• [Revision tracking records]:
━━━━━━━━━━
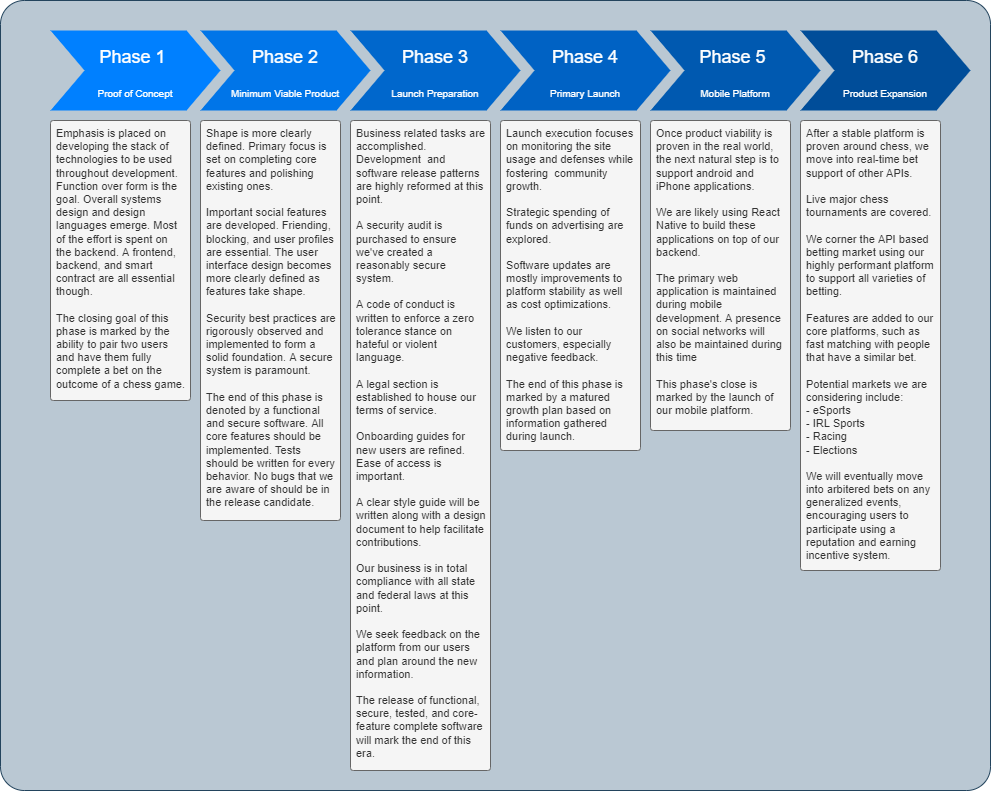
The draw.io diagram readme-assets/roadmap.png in geektechniquestudios/ChessWager, before a commit. Source tidied: cells renumbered, new cells last; positions are measured from the earlier drawing's top-left corner, leaving out a move shared by most shapes.
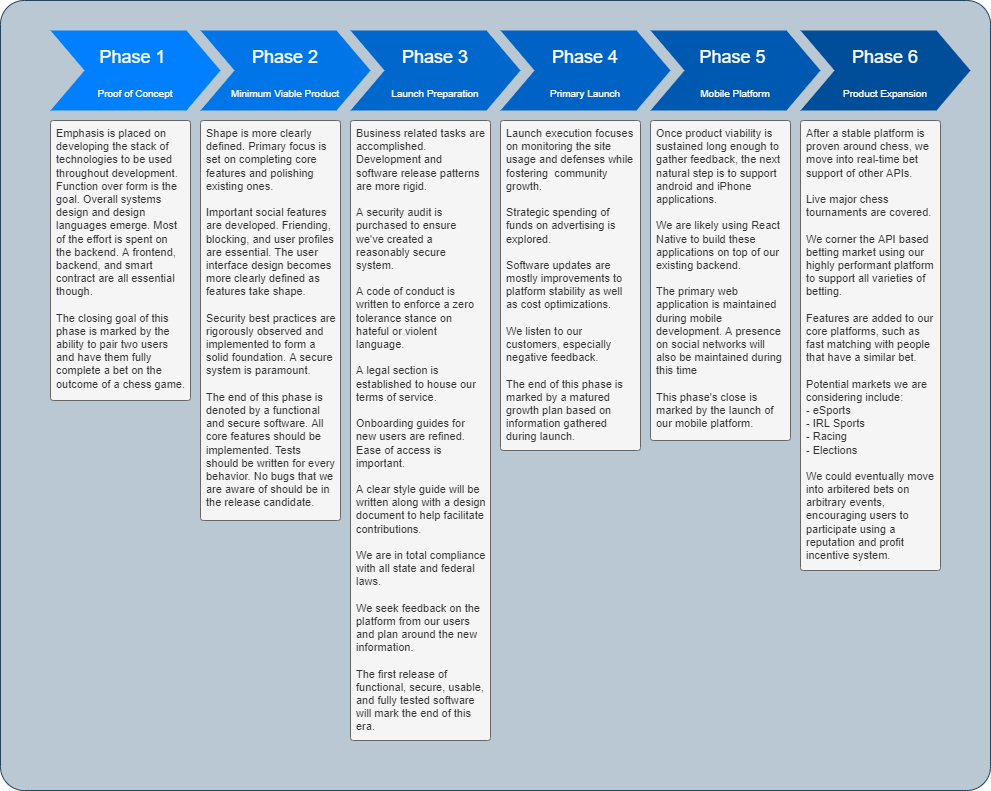
After the commit.

What changed in the source:
```diff
@@ -23,10 +23,10 @@
     <mxCell id="8" value="&lt;font style=&quot;&quot;&gt;&lt;span style=&quot;font-size: 18px;&quot;&gt;Phase 6&lt;/span&gt;&lt;br&gt;&lt;font style=&quot;font-size: 10px;&quot;&gt;Product Expansion&lt;/font&gt;&lt;br&gt;&lt;/font&gt;" style="shape=step;whiteSpace=wrap;html=1;fontSize=28;fillColor=#004D99;fontColor=#FFFFFF;strokeColor=none;" parent="1" vertex="1">
       <mxGeometry x="800" y="30" width="170" height="80" as="geometry" />
     </mxCell>
-    <mxCell id="9" value="Once product viability is proven in the real world, the next natural step is to support android and iPhone applications.&lt;br style=&quot;font-size: 11px;&quot;&gt;&lt;br style=&quot;font-size: 11px;&quot;&gt;We are likely using React Native to build these applications on top of our backend.&amp;nbsp;&lt;br style=&quot;font-size: 11px;&quot;&gt;&lt;br style=&quot;font-size: 11px;&quot;&gt;The primary web application is maintained during mobile development. A presence on social networks will also be maintained during this time&lt;br style=&quot;font-size: 11px;&quot;&gt;&lt;br style=&quot;font-size: 11px;&quot;&gt;This phase's close is marked by the launch of our mobile platform." style="text;spacingTop=-3;whiteSpace=wrap;html=1;align=left;fontSize=11;fontFamily=Helvetica;fillColor=#f5f5f5;rounded=1;glass=0;spacingLeft=1;spacingRight=1;spacing=5;labelBackgroundColor=none;fontColor=#333333;strokeColor=#666666;rotation=0;arcSize=2;" parent="1" vertex="1">
-      <mxGeometry x="650" y="120" width="140" height="310" as="geometry" />
+    <mxCell id="9" value="Once product viability is sustained long enough to gather feedback, the next natural step is to support android and iPhone applications.&lt;br style=&quot;font-size: 11px;&quot;&gt;&lt;br style=&quot;font-size: 11px;&quot;&gt;We are likely using React Native to build these applications on top of our&amp;nbsp; existing backend.&amp;nbsp;&lt;br style=&quot;font-size: 11px;&quot;&gt;&lt;br style=&quot;font-size: 11px;&quot;&gt;The primary web application is maintained during mobile development. A presence on social networks will also be maintained during this time&lt;br style=&quot;font-size: 11px;&quot;&gt;&lt;br style=&quot;font-size: 11px;&quot;&gt;This phase's close is marked by the launch of our mobile platform." style="text;spacingTop=-3;whiteSpace=wrap;html=1;align=left;fontSize=11;fontFamily=Helvetica;fillColor=#f5f5f5;rounded=1;glass=0;spacingLeft=1;spacingRight=1;spacing=5;labelBackgroundColor=none;fontColor=#333333;strokeColor=#666666;rotation=0;arcSize=2;" parent="1" vertex="1">
+      <mxGeometry x="650" y="120" width="140" height="320" as="geometry" />
     </mxCell>
-    <mxCell id="10" value="After a stable platform is proven around chess, we move into real-time bet support of other APIs.&lt;br style=&quot;font-size: 11px;&quot;&gt;&lt;br style=&quot;font-size: 11px;&quot;&gt;Live major chess tournaments are covered.&amp;nbsp;&lt;br style=&quot;font-size: 11px;&quot;&gt;&lt;br style=&quot;font-size: 11px;&quot;&gt;We corner the API based betting market using our highly performant platform to support all varieties of betting.&amp;nbsp;&lt;br style=&quot;font-size: 11px;&quot;&gt;&lt;br style=&quot;font-size: 11px;&quot;&gt;Features are added to our core platforms, such as fast matching with people that have a similar bet.&lt;br style=&quot;font-size: 11px;&quot;&gt;&lt;br style=&quot;font-size: 11px;&quot;&gt;Potential markets we are considering include:&lt;br style=&quot;font-size: 11px;&quot;&gt;- eSports&lt;br style=&quot;font-size: 11px;&quot;&gt;- IRL Sports&lt;br style=&quot;font-size: 11px;&quot;&gt;- Racing&lt;br style=&quot;font-size: 11px;&quot;&gt;- Elections&lt;br style=&quot;font-size: 11px;&quot;&gt;&lt;br style=&quot;font-size: 11px;&quot;&gt;We will eventually move into arbitered bets on any generalized events, encouraging users to participate using a reputation and earning incentive system." style="text;spacingTop=-3;whiteSpace=wrap;html=1;align=left;fontSize=11;fontFamily=Helvetica;fillColor=#f5f5f5;rounded=1;glass=0;spacingLeft=1;spacingRight=1;spacing=5;labelBackgroundColor=none;fontColor=#333333;strokeColor=#666666;rotation=0;arcSize=2;" parent="1" vertex="1">
+    <mxCell id="10" value="After a stable platform is proven around chess, we move into real-time bet support of other APIs.&lt;br style=&quot;font-size: 11px;&quot;&gt;&lt;br style=&quot;font-size: 11px;&quot;&gt;Live major chess tournaments are covered.&amp;nbsp;&lt;br style=&quot;font-size: 11px;&quot;&gt;&lt;br style=&quot;font-size: 11px;&quot;&gt;We corner the API based betting market using our highly performant platform to support all varieties of betting.&amp;nbsp;&lt;br style=&quot;font-size: 11px;&quot;&gt;&lt;br style=&quot;font-size: 11px;&quot;&gt;Features are added to our core platforms, such as fast matching with people that have a similar bet.&lt;br style=&quot;font-size: 11px;&quot;&gt;&lt;br style=&quot;font-size: 11px;&quot;&gt;Potential markets we are considering include:&lt;br style=&quot;font-size: 11px;&quot;&gt;- eSports&lt;br style=&quot;font-size: 11px;&quot;&gt;- IRL Sports&lt;br style=&quot;font-size: 11px;&quot;&gt;- Racing&lt;br style=&quot;font-size: 11px;&quot;&gt;- Elections&lt;br style=&quot;font-size: 11px;&quot;&gt;&lt;br style=&quot;font-size: 11px;&quot;&gt;We could eventually move into arbitered bets on arbitrary events, encouraging users to participate using a reputation and profit incentive system." style="text;spacingTop=-3;whiteSpace=wrap;html=1;align=left;fontSize=11;fontFamily=Helvetica;fillColor=#f5f5f5;rounded=1;glass=0;spacingLeft=1;spacingRight=1;spacing=5;labelBackgroundColor=none;fontColor=#333333;strokeColor=#666666;rotation=0;arcSize=2;" parent="1" vertex="1">
       <mxGeometry x="800" y="120" width="140" height="450" as="geometry" />
     </mxCell>
     <mxCell id="11" value="Emphasis is placed on developing the stack of technologies to be used throughout development. Function over form is the goal. Overall systems design and design languages emerge. Most of the effort is spent on the backend. A frontend, backend, and smart contract are all essential though.&lt;br style=&quot;font-size: 11px;&quot;&gt;&lt;br style=&quot;font-size: 11px;&quot;&gt;The closing goal of this phase is marked by the ability to pair two users and have them fully complete a bet on the outcome of a chess game." style="text;spacingTop=-3;whiteSpace=wrap;html=1;align=left;fontSize=11;fontFamily=Helvetica;fillColor=#f5f5f5;rounded=1;glass=0;spacingLeft=1;spacingRight=1;spacing=5;labelBackgroundColor=none;fontColor=#333333;strokeColor=#666666;rotation=0;arcSize=2;" parent="1" vertex="1">
@@ -35,10 +35,10 @@
     <mxCell id="12" value="Shape is more clearly defined. Primary focus is set on completing core features and polishing existing ones.&lt;br style=&quot;font-size: 11px;&quot;&gt;&lt;br style=&quot;font-size: 11px;&quot;&gt;Important social features are developed. Friending, blocking, and user profiles are essential. The user interface design becomes more clearly defined as features take shape.&lt;br style=&quot;font-size: 11px;&quot;&gt;&lt;br style=&quot;font-size: 11px;&quot;&gt;Security best practices are rigorously observed and implemented to form a solid foundation. A secure system is paramount.&lt;br style=&quot;font-size: 11px;&quot;&gt;&lt;br style=&quot;font-size: 11px;&quot;&gt;The end of this phase is denoted by a functional and secure software. All core features should be implemented. Tests should be written for every behavior. No bugs that we are aware of should be in the release candidate." style="text;spacingTop=-3;whiteSpace=wrap;html=1;align=left;fontSize=11;fontFamily=Helvetica;fillColor=#f5f5f5;rounded=1;glass=0;spacingLeft=1;spacingRight=1;spacing=5;labelBackgroundColor=none;fontColor=#333333;strokeColor=#666666;rotation=0;arcSize=2;" parent="1" vertex="1">
       <mxGeometry x="200" y="120" width="140" height="400" as="geometry" />
     </mxCell>
-    <mxCell id="13" value="Business related tasks are accomplished. Development&amp;nbsp; and software release patterns are highly reformed at this point.&lt;br style=&quot;font-size: 11px;&quot;&gt;&lt;br style=&quot;font-size: 11px;&quot;&gt;A security audit is purchased to ensure we've created a reasonably secure system.&lt;br style=&quot;font-size: 11px;&quot;&gt;&lt;br style=&quot;font-size: 11px;&quot;&gt;A code of conduct is written to enforce a zero tolerance stance on hateful or violent language.&lt;br style=&quot;font-size: 11px;&quot;&gt;&lt;br style=&quot;font-size: 11px;&quot;&gt;A legal section is established to house our terms of service.&lt;br style=&quot;font-size: 11px;&quot;&gt;&lt;br style=&quot;font-size: 11px;&quot;&gt;Onboarding guides for new users are refined. Ease of access is important.&lt;br style=&quot;font-size: 11px;&quot;&gt;&lt;br style=&quot;font-size: 11px;&quot;&gt;A clear style guide will be written along with a design document to help facilitate contributions.&lt;br style=&quot;font-size: 11px;&quot;&gt;&lt;br style=&quot;font-size: 11px;&quot;&gt;Our business is in total compliance with all state and federal laws at this point.&lt;br style=&quot;font-size: 11px;&quot;&gt;&lt;br style=&quot;font-size: 11px;&quot;&gt;We seek feedback on the platform from our users and plan around the new information.&lt;br style=&quot;font-size: 11px;&quot;&gt;&lt;br style=&quot;font-size: 11px;&quot;&gt;The release of functional, secure, tested, and core-feature complete software will mark the end of this era." style="text;spacingTop=-3;whiteSpace=wrap;html=1;align=left;fontSize=11;fontFamily=Helvetica;fillColor=#f5f5f5;rounded=1;glass=0;spacingLeft=1;spacingRight=1;spacing=5;labelBackgroundColor=none;fontColor=#333333;strokeColor=#666666;rotation=0;arcSize=2;" parent="1" vertex="1">
-      <mxGeometry x="350" y="120" width="140" height="650" as="geometry" />
+    <mxCell id="13" value="Business related tasks are accomplished. Development and software release patterns are more rigid.&lt;br style=&quot;font-size: 11px;&quot;&gt;&lt;br style=&quot;font-size: 11px;&quot;&gt;A security audit is purchased to ensure we've created a reasonably secure system.&lt;br style=&quot;font-size: 11px;&quot;&gt;&lt;br style=&quot;font-size: 11px;&quot;&gt;A code of conduct is written to enforce a zero tolerance stance on hateful or violent language.&lt;br style=&quot;font-size: 11px;&quot;&gt;&lt;br style=&quot;font-size: 11px;&quot;&gt;A legal section is established to house our terms of service.&lt;br style=&quot;font-size: 11px;&quot;&gt;&lt;br style=&quot;font-size: 11px;&quot;&gt;Onboarding guides for new users are refined. Ease of access is important.&lt;br style=&quot;font-size: 11px;&quot;&gt;&lt;br style=&quot;font-size: 11px;&quot;&gt;A clear style guide will be written along with a design document to help facilitate contributions.&lt;br style=&quot;font-size: 11px;&quot;&gt;&lt;br style=&quot;font-size: 11px;&quot;&gt;We are in total compliance with all state and federal laws.&lt;br style=&quot;font-size: 11px;&quot;&gt;&lt;br style=&quot;font-size: 11px;&quot;&gt;We seek feedback on the platform from our users and plan around the new information.&lt;br style=&quot;font-size: 11px;&quot;&gt;&lt;br style=&quot;font-size: 11px;&quot;&gt;The first release of functional, secure, usable, and fully tested software will mark the end of this era." style="text;spacingTop=-3;whiteSpace=wrap;html=1;align=left;fontSize=11;fontFamily=Helvetica;fillColor=#f5f5f5;rounded=1;glass=0;spacingLeft=1;spacingRight=1;spacing=5;labelBackgroundColor=none;fontColor=#333333;strokeColor=#666666;rotation=0;arcSize=2;" parent="1" vertex="1">
+      <mxGeometry x="350" y="120" width="140" height="620" as="geometry" />
     </mxCell>
-    <mxCell id="14" value="Launch execution&amp;nbsp;focuses on monitoring the site usage and defenses while fostering&amp;nbsp; community growth.&amp;nbsp;&lt;br style=&quot;font-size: 11px;&quot;&gt;&lt;br style=&quot;font-size: 11px;&quot;&gt;Strategic spending of funds on advertising are explored.&lt;br style=&quot;font-size: 11px;&quot;&gt;&lt;br style=&quot;font-size: 11px;&quot;&gt;Software updates are mostly improvements to platform stability as well as cost optimizations.&lt;br style=&quot;font-size: 11px;&quot;&gt;&lt;br style=&quot;font-size: 11px;&quot;&gt;We listen to our customers, especially negative feedback.&lt;br style=&quot;font-size: 11px;&quot;&gt;&lt;br style=&quot;font-size: 11px;&quot;&gt;The end of this phase is marked by a matured growth plan based on information gathered during launch." style="text;spacingTop=-3;whiteSpace=wrap;html=1;align=left;fontSize=11;fontFamily=Helvetica;fillColor=#f5f5f5;rounded=1;glass=0;spacingLeft=1;spacingRight=1;spacing=5;labelBackgroundColor=none;fontColor=#333333;strokeColor=#666666;rotation=0;arcSize=2;" parent="1" vertex="1">
+    <mxCell id="14" value="Launch execution&amp;nbsp;focuses on monitoring the site usage and defenses while fostering&amp;nbsp; community growth.&amp;nbsp;&lt;br style=&quot;font-size: 11px;&quot;&gt;&lt;br style=&quot;font-size: 11px;&quot;&gt;Strategic spending of funds on advertising is explored.&lt;br style=&quot;font-size: 11px;&quot;&gt;&lt;br style=&quot;font-size: 11px;&quot;&gt;Software updates are mostly improvements to platform stability as well as cost optimizations.&lt;br style=&quot;font-size: 11px;&quot;&gt;&lt;br style=&quot;font-size: 11px;&quot;&gt;We listen to our customers, especially negative feedback.&lt;br style=&quot;font-size: 11px;&quot;&gt;&lt;br style=&quot;font-size: 11px;&quot;&gt;The end of this phase is marked by a matured growth plan based on information gathered during launch." style="text;spacingTop=-3;whiteSpace=wrap;html=1;align=left;fontSize=11;fontFamily=Helvetica;fillColor=#f5f5f5;rounded=1;glass=0;spacingLeft=1;spacingRight=1;spacing=5;labelBackgroundColor=none;fontColor=#333333;strokeColor=#666666;rotation=0;arcSize=2;" parent="1" vertex="1">
       <mxGeometry x="500" y="120" width="140" height="330" as="geometry" />
     </mxCell>
   </root>
```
━━━━━━━━━━
• [What you have to do]:
Please return all lines above in which the string "mxGeometry" is found.

• [Answer for this exercise]:
       <mxGeometry x="800" y="30" width="170" height="80" as="geometry" />
-      <mxGeometry x="650" y="120" width="140" height="310" as="geometry" />
+      <mxGeometry x="650" y="120" width="140" height="320" as="geometry" />
       <mxGeometry x="800" y="120" width="140" height="450" as="geometry" />
       <mxGeometry x="200" y="120" width="140" height="400" as="geometry" />
-      <mxGeometry x="350" y="120" width="140" height="650" as="geometry" />
+      <mxGeometry x="350" y="120" width="140" height="620" as="geometry" />
       <mxGeometry x="500" y="120" width="140" height="330" as="geometry" />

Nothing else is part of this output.